Nov. 17, 2010 -- A state-by-state review of preterm birth rates saw some slight improvements, but the United States overall still has a long way to go to meet the nation's Healthy People objective of 7.6%, according to a report released by the March of Dimes.
The nation's preterm birth rate fell from 12.7% in 2009 to 12.3% in 2010. The states that did improve only showed slight declines in preterm birth rates. Overall, 17 states earned a "C," 20 received a "D," and 13 states, the District of Columbia, and Puerto Rico failed. Regionally, many of the "Fs" occurred in the South, whereas the West Coast and Northeast had predominantly "Cs." Not a single state earned an "A" or a "B."
Some states that demonstrated significant improvement include Wyoming, which went from a preterm birth rate of 12.7% in 2009 to 11.2% in 2010; Colorado, which went from 12.2% to 11.4%; and Virginia, which went from 12.1% to 11.3%. States also experienced decline, including Vermont, which went from a grade of "B" in 2009 to a "C" in 2010.
Despite many states failing, states did improve their rates of preterm births by making a dent in the problem. Smoking and lack of health insurance both increase the risk of preterm birth. Among the improvements:
37 states and Puerto Rico reduced the preterm birth rate of infants born between 34 and 36 weeks; 79 % of the national rate of decline occurred among babies born just a few weeks too soon.
The March of Dimes says these numbers indicate a start of an upward trend. Preterm birth rates had been steadily rising until between 2006 and 2008 when the rate dropped from 12.8% to 12.3%, respectively. The March of Dimes notes that despite its wealth, the United States has a high rate of preterm birth compared with other industrialized countries.
"The policy changes and programs to prevent preterm birth that our volunteers and staff have worked so hard to bring about are starting to pay off," Jennifer L. Howse, PhD, president of the March of Dimes, says in a news release. "The two-year decline we have seen nationwide, though small, is encouraging. We believe this decline is the beginning of a trend, but must be supported by better health care, new research and adoption of intervention programs to lower the risk of preterm birth."
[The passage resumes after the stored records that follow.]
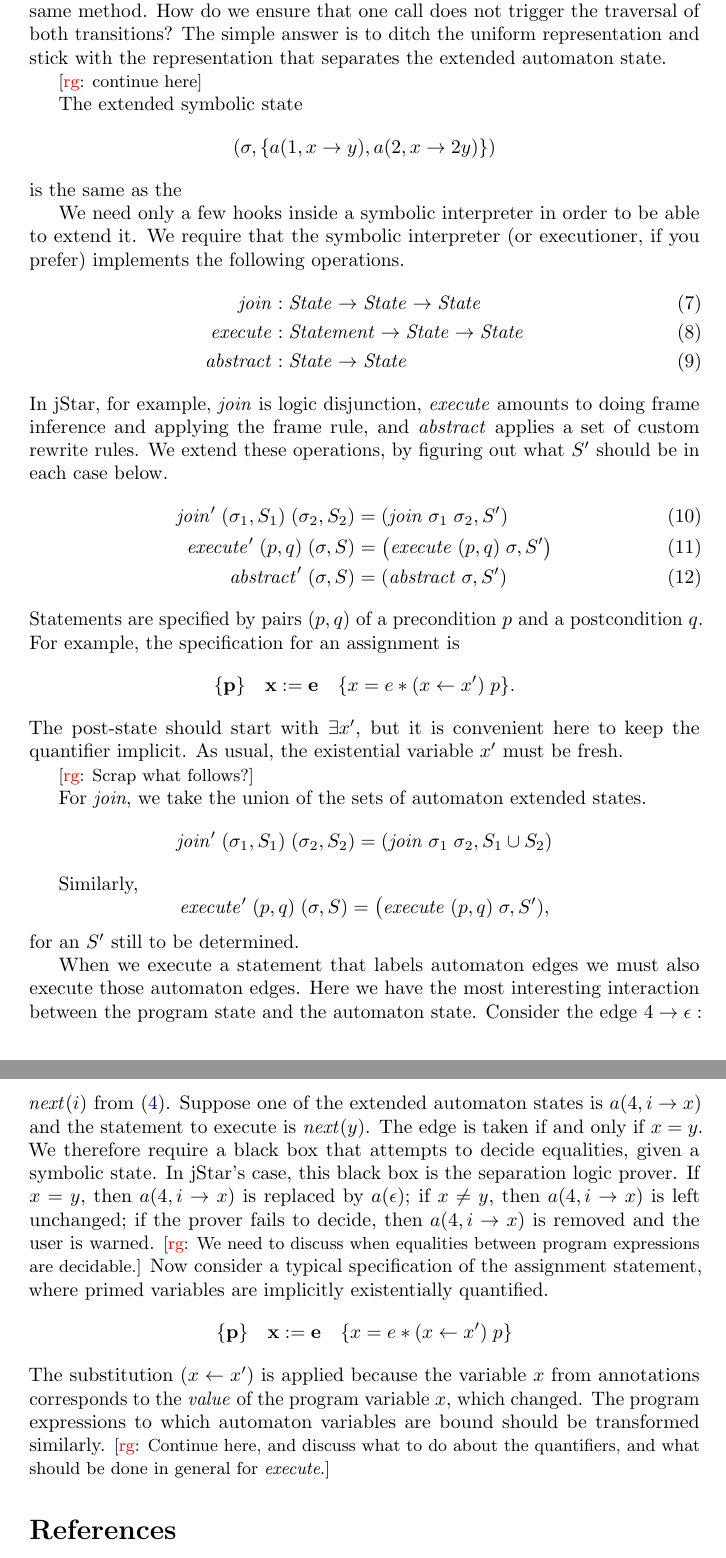
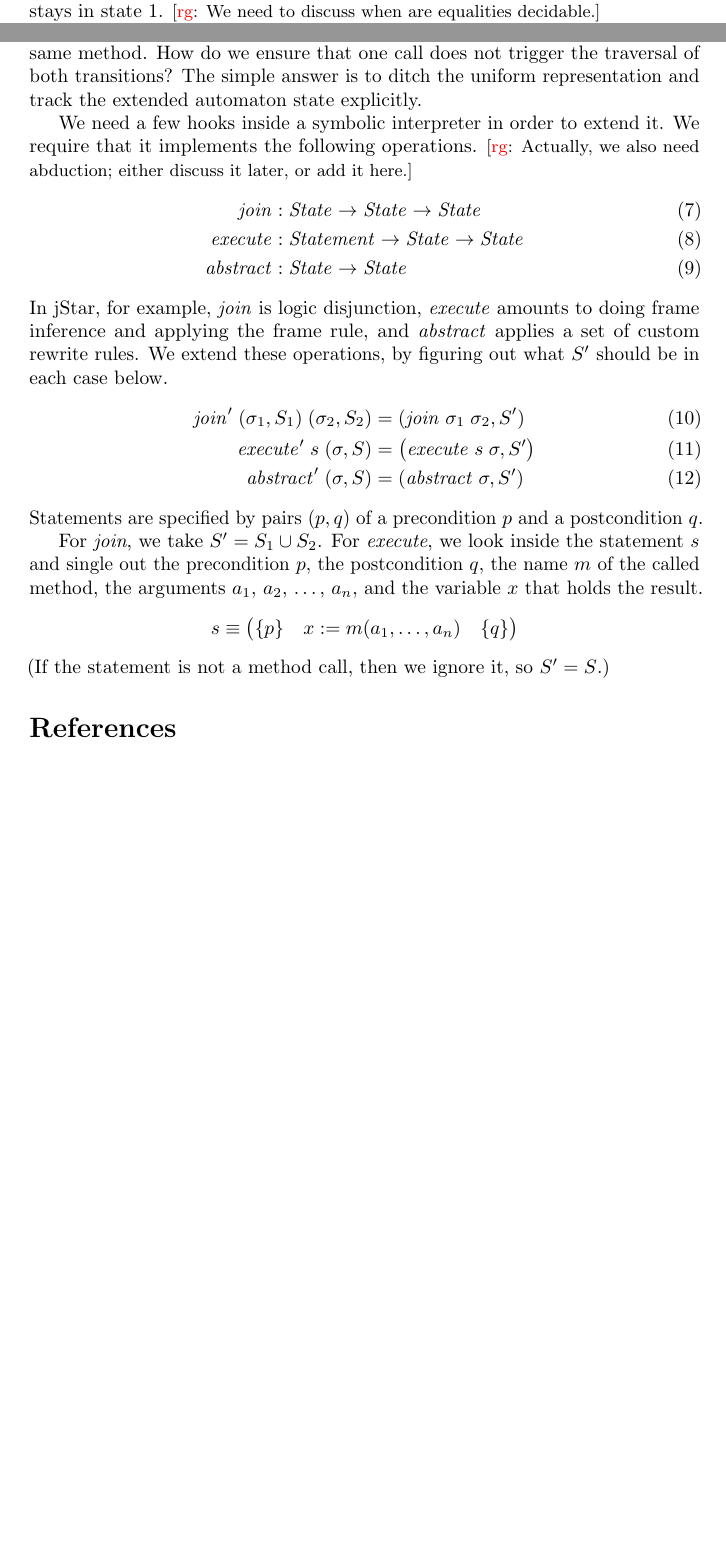
Before and after one commit to rgrig/papers, a LaTeX document (safety/safety.tex): two parts of pages 5 and 6 of 7 before the commit and two parts of pages 3 and 5 of 6 after it, joined at a grey line, cut so that both start at the same text, the shorter picture padded with empty space. Compiled offline with pdfLaTeX.

Commit message:
Some old changes.
I think it's mostly removing crap.

```diff
--- a/safety/safety.tex
+++ b/safety/safety.tex
@@ -222,6 +236,7 @@ Statements that are not method calls are ignored, and so are calls to methods ot
 When the first call to \textit{makeLock} is seen, the automaton variable~$x$ is bound to the return value.
 If next comes a call $\mathit{unlock}(y)$, then the automaton checks whether its variable~$x$ holds the same value as that denoted by the Java expression~$y$.
 If it fails to decide, then it emits a warning; if it decides that $x=y$, then it takes transition~$1\to\epsilon$, thus signaling an error; if it decides that $x\ne y$, then it stays in state~$1$.
+\rg{We need to discuss when are equalities decidable.}
 
 ``Locking twice is an error:''
 \begin{equation}
@@ -298,19 +313,11 @@ So, a second attempt would be to use abstraction rewrite rules.
 In this case, the rule $a(2,i\mapsto\mathbf{x})\leadsto a(\epsilon,i\mapsto x)$ would work.
 However, we run into trouble when consecutive automaton transitions are labeled by the same method.
 How do we ensure that one call does not trigger the traversal of both transitions?
-The simple answer is to ditch the uniform representation and stick with the representation that separates the extended automaton state.
+The simple answer is to ditch the uniform representation and track the extended automaton state explicitly.
 
-
-\rg{continue here}
-
-
-The extended symbolic state
-  \[ (\sigma, \{a(1,x\to y), a(2,x\to 2y)\}) \]
-is the same as the
-
-
-We need only a few hooks inside a symbolic interpreter in order to be able to extend it.
-We require that the symbolic interpreter (or executioner, if you prefer) implements the following operations.
+We need a few hooks inside a symbolic interpreter in order to extend it.
+We require that it implements the following operations.
+\rg{Actually, we also need abduction; either discuss it later, or add it here.}
 \begin{align}
 \mathit{join} &: \mathit{State} \to \mathit{State} \to \mathit{State} \\
 \mathit{execute} &: \mathit{Statement} \to \mathit{State} \to \mathit{State} \\
@@ -321,54 +328,23 @@ We extend these operations, by figuring out what $S'$ should be in each case bel
 \begin{align}
 \mathit{join}'\;(\sigma_1, S_1)\;(\sigma_2,S_2) &=
     (\mathit{join}\;\sigma_1\;\sigma_2, S') \\
-\mathit{execute}'\;(p,q)\;(\sigma,S) &=
-    \bigl(\mathit{execute}\;(p,q)\;\sigma,S'\bigr) \\
+\mathit{execute}'\;s\;(\sigma,S) &=
+    \bigl(\mathit{execute}\;s\;\sigma,S'\bigr) \\
 \mathit{abstract}'\;(\sigma,S) &=
     (\mathit{abstract}\;\sigma,S')
 \end{align}
 Statements are specified by pairs~$(p,q)$ of a precondition~$p$ and a postcondition~$q$.
-For example, the specification for an assignment is
-  \[ \{\mathbf p\}\quad
-  \mathbf x:=\mathbf e
-  \quad\{x=e * (x\gets x')\;p\}.\]
-The post-state should start with $\exists x'$, but it is convenient here to keep the quantifier implicit.
-As usual, the existential variable~$x'$ must be fresh.
 
+For \textit{join}, we take $S'=S_1\cup S_2$.
+For \textit{execute}, we look inside the statement~$s$ and single out the precondition~$p$, the postcondition~$q$, the name~$m$ of the called method, the arguments $a_1$,~$a_2$, \dots,~$a_n$, and the variable~$x$ that holds the result.
+\[ s \equiv \bigl(\{p\}\quad x := m(a_1,\ldots,a_n)\quad \{q\}\bigr) \]
+(If the statement is not a method call, then we ignore it, so $S'=S$.)
 
-\rg{Scrap what follows?}
-
-For \textit{join}, we take the union of the sets of automaton extended states.
-  \[ \mathit{join}'\;(\sigma_1, S_1)\;(\sigma_2,S_2)=
-    (\mathit{join}\;\sigma_1\;\sigma_2, S_1\cup S_2) \]
-
-Similarly,
-  \[ \mathit{execute}'\;(p,q)\;(\sigma,S)=
-    \bigl(\mathit{execute}\;(p,q)\;\sigma,S'), \]
-for an $S'$ still to be determined.
-
-When we execute a statement that labels automaton edges we must also execute those automaton edges.
-Here we have the most interesting interaction between the program state and the automaton state.
-Consider the edge $4\to\epsilon:\mathit{next}(i)$ from~\eqref{eq:iter2}.
-Suppose one of the extended automaton states is $a(4,i\to x)$ and the statement to execute is $\mathit{next}(y)$.
-The edge is taken if and only if $x=y$.
-We therefore require a black box that attempts to decide equalities, given a symbolic state.
-In jStar's case, this black box is the separation logic prover.
-If $x=y$, then $a(4,i\to x)$ is replaced by $a(\epsilon)$;
-if $x\ne y$, then $a(4,i\to x)$ is left unchanged;
-if the prover fails to decide, then $a(4,i\to x)$ is removed and the user is warned.
-\rg{We need to discuss when equalities between program expressions are decidable.}
-Now consider a typical specification of the assignment statement, where primed variables are implicitly existentially quantified.
-  \[ \{\mathbf p\}\quad
-  \mathbf x:=\mathbf e
-  \quad\{x=e * (x\gets x')\;p\}\]
-The substitution $(x\gets x')$ is applied because the variable~$x$ from annotations corresponds to the \emph{value} of the program variable~$x$, which changed.
-The program expressions to which automaton variables are bound should be transformed similarly.
-\rg{Continue here, and discuss what to do about the quantifiers, and what should be done in general for \textit{execute}.}
-
-
-
-% ending {{{2
+% }}}
+% ending {{{
 \bibliographystyle{plain}
 \bibliography{safety}
 \end{document}
+% }}}
+% }}}
 % vim:spell errorformat=%f\:%l-%m,%f\:%l\:%m,%f\:%m
```
Also changed, not shown: safety/safety.tex (80 more changed lines).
The report's findings were released on the 8th Annual Prematurity Awareness Day and also when U.S. Surgeon General Regina M. Benjamin, MD, introduced a new public service awareness announcement about preterm birth. "As a family doctor, I've seen the terrible impact of premature birth," Benjamin says in a news release. "It can cause life-long disabilities, and it is the leading cause of deaths in newborns. Our country has one of the highest rates of preterm birth in the world. We have to do better."
Worldwide, an estimated 13 million babies are born premature or before 37 weeks' gestation and 1 million die as a result of an early birth. In the U.S., more than a half million babies are born premature every year. Premature birth is the leading cause of newborn death, and those infants who survive face a risk of several disabilities, including respiratory problems, developmental problems, cerebral palsy, and learning disabilities.
The final weeks of pregnancy are critical because an infant's organs aren't fully developed until after 37 weeks' gestation. The March of Dimes recommends reducing the risk of premature birth by increasing preconception and prenatal care, reducing smoking, avoiding multiples from fertility treatments, and avoiding unnecessary cesarean deliveries and inductions before 39 weeks of pregnancy.